Queen Elizabeth was 'a driving force behind excellent UK-Holy See relations'
By Devin Watkins
Ambassador Christopher Trott presented his Letters of Credence to Pope Francis on 4 September 2021. Appointed by the late Queen Elizabeth II, he was chosen to continue building on the past 40 years of full diplomatic relations between the United Kingdom and the Holy See.
In the wake of Her Majesty's death on Thursday, Ambassador Trott granted an interview with Vatican News to express his personal sadness at the passing of Queen Elizabeth II.
He also highlighted the importance she unfalteringly gave to the official relationship that exists between the UK and the Holy See, as well as her own warm personal relationship with the Popes throughout her 70 years as monarch.
Q: As the United Kingdom and the Commonwealth mourn the late Queen Elizabeth II, could you share with us your thoughts on her legacy and on this moment of transition to a new Monarch, King Charles III?
As the British Ambassador, this moment is a mixture of both personal and official reflections. I have had the honour of serving as Her Majesty’s Ambassador for the last 15 years in various countries, and for me personally, that was such a huge honour. Therefore, this moment is one of profound sadness, which is something that many, many British nationals feel across the globe.
I think Queen Elizabeth II provided for the UK a real sense of stability, a real sense of who we were, a sense of unity and her passing has united people in grief. I am actually in London at the moment watching peoples’ reaction here in the UK before I fly back to Rome. You really feel this sense of sadness.
I should say I think that was reflected in some of the international responses. I was very moved by His Holiness the Pope’s message on the passing of Her Majesty, and I think that reflects a message that she personally had invested in building our relationship and supporting the Ambassadors to the Holy See, in building a relationship with five separate Popes over the time of her reign, her first meeting being with Pius XII 1951 and her most recent one being with Pope Francis in 2014 and I think those really reflected a developing relationship between Britain and the Holy See.
Q: The late Queen as you said met with five Popes during her lifetime and with one as a Princess. What can you share about her relationship with the Popes and with the Holy See?

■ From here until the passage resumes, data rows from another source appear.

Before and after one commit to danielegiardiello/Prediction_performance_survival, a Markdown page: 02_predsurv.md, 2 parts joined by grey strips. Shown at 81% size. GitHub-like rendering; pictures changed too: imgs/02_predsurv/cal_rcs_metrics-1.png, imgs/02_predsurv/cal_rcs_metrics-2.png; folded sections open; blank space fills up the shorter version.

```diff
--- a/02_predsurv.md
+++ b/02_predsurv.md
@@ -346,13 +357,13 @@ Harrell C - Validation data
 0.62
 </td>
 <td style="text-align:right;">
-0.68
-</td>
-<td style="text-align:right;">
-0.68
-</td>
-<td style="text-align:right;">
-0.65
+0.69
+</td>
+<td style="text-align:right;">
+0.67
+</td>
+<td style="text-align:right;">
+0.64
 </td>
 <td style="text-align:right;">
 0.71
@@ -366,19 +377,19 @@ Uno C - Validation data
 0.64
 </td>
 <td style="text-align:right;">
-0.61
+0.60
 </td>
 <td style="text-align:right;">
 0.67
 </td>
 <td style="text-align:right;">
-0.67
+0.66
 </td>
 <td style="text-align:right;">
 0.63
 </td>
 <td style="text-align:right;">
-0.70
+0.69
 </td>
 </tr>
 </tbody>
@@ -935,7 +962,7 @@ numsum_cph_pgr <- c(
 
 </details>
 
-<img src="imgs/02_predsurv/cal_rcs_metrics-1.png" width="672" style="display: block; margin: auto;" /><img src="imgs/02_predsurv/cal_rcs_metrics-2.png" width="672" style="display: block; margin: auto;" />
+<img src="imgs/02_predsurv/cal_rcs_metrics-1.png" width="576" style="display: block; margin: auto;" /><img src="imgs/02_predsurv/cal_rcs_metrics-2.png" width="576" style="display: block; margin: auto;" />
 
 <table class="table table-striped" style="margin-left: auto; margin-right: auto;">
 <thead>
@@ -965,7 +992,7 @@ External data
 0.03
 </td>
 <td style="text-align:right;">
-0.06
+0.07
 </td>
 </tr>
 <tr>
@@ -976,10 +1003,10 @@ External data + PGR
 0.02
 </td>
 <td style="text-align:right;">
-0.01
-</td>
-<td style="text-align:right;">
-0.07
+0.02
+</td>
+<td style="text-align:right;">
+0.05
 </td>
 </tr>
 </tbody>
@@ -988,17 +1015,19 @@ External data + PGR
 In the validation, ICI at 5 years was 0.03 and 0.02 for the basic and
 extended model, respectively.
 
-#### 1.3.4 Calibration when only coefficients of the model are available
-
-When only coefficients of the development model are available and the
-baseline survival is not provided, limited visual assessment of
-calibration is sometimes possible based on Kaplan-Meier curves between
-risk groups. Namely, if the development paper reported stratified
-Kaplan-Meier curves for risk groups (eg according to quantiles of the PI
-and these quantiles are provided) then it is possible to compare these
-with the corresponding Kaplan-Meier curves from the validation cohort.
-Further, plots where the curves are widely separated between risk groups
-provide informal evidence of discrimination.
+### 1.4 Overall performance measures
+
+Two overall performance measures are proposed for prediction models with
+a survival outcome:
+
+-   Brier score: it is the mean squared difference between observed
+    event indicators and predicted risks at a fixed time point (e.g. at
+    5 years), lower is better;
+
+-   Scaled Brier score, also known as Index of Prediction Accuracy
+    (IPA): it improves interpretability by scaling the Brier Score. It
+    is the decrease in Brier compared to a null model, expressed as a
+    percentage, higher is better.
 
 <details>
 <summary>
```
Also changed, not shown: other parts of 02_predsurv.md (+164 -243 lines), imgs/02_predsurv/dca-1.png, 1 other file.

I think she had a huge amount of respect for each of the Popes that she met. And I think that when she met Pope Francis it was a really warm and spontaneous encounter, and there was a real expression of mutual respect which is reflected in the message that Pope Francis sent on her death. And I think that helps support the more formal state-to-state relationship I represent, because having that personal relationship, is reflected in that warmth.
Q: On a more personal level, what was Queen Elizabeth's relationship with the Diplomatic Corps and Ambassadors like yourself? Can you share any personal anecdotes?
The really important thing to remember is that an ambassador is technically the representative of the Head of State to the Head of State.
So, for an ambassador you are conscious all the time that you are a representative of Her Majesty and your appointment is confirmed by her. When you come to your new post you bring letters of credentials signed personally by her, to be handed over to the receiving Head of State; and you have the huge honour of being able in the early stages of each of your ambassadorial postings to be able to go an call on her Majesty the Queen – it’s called the “Ceremony of Kissing of the Hand” but doesn’t anymore involve any kissing – but it does involve you and your spouse having a personal conversation with Her Majesty the Queen, which is a huge honour, and she was always incredibly warm and incredibly well informed and really interested in you as a person and your family in a way that was really touching.
Q: Now, as King Charles III takes over, how do you see him following in his mother's footsteps in relationships with the Holy See?
I think you saw in the statement he made yesterday - he addressed the nation [on Friday] - he echoed many of the things that his mother had said over the years about her responsibility, her duty, her desire to serve her people.
And he referred to his faith in way Her Majesty the Queen would always refer to her faith, and the fact that she was guided by her faith in the decisions she took. And I think for the Holy See this has always been something very striking and something they’ve hugely respected over the years.
I think this will just reinforce the importance of the relationship because here is King Charles recognizing that he is King of a multi-faith country, but talking about his grounding in his Christian faith, which I think will speak very loudly, both to Pope Francis himself and to the Holy See more widely.
Q: Is there anything you would like to add?
I am very grateful to be able to have the opportunity to have this conversation with you. It is important for us to be remembering the guiding hand of Queen Elizabeth’s faith, and I just wanted to quote from her Christmas broadcast in 2002: she said, 'I know just how much I rely on my own faith to guide me through the good times and the bad; each day is a new beginning. I know that the only way to live, my life is to do what is right to take the long view, to give my best in all that the day brings, and put my trust in God.'
And I got the impression but that is also the way that Prince Charles, now King Charles, is approaching his role.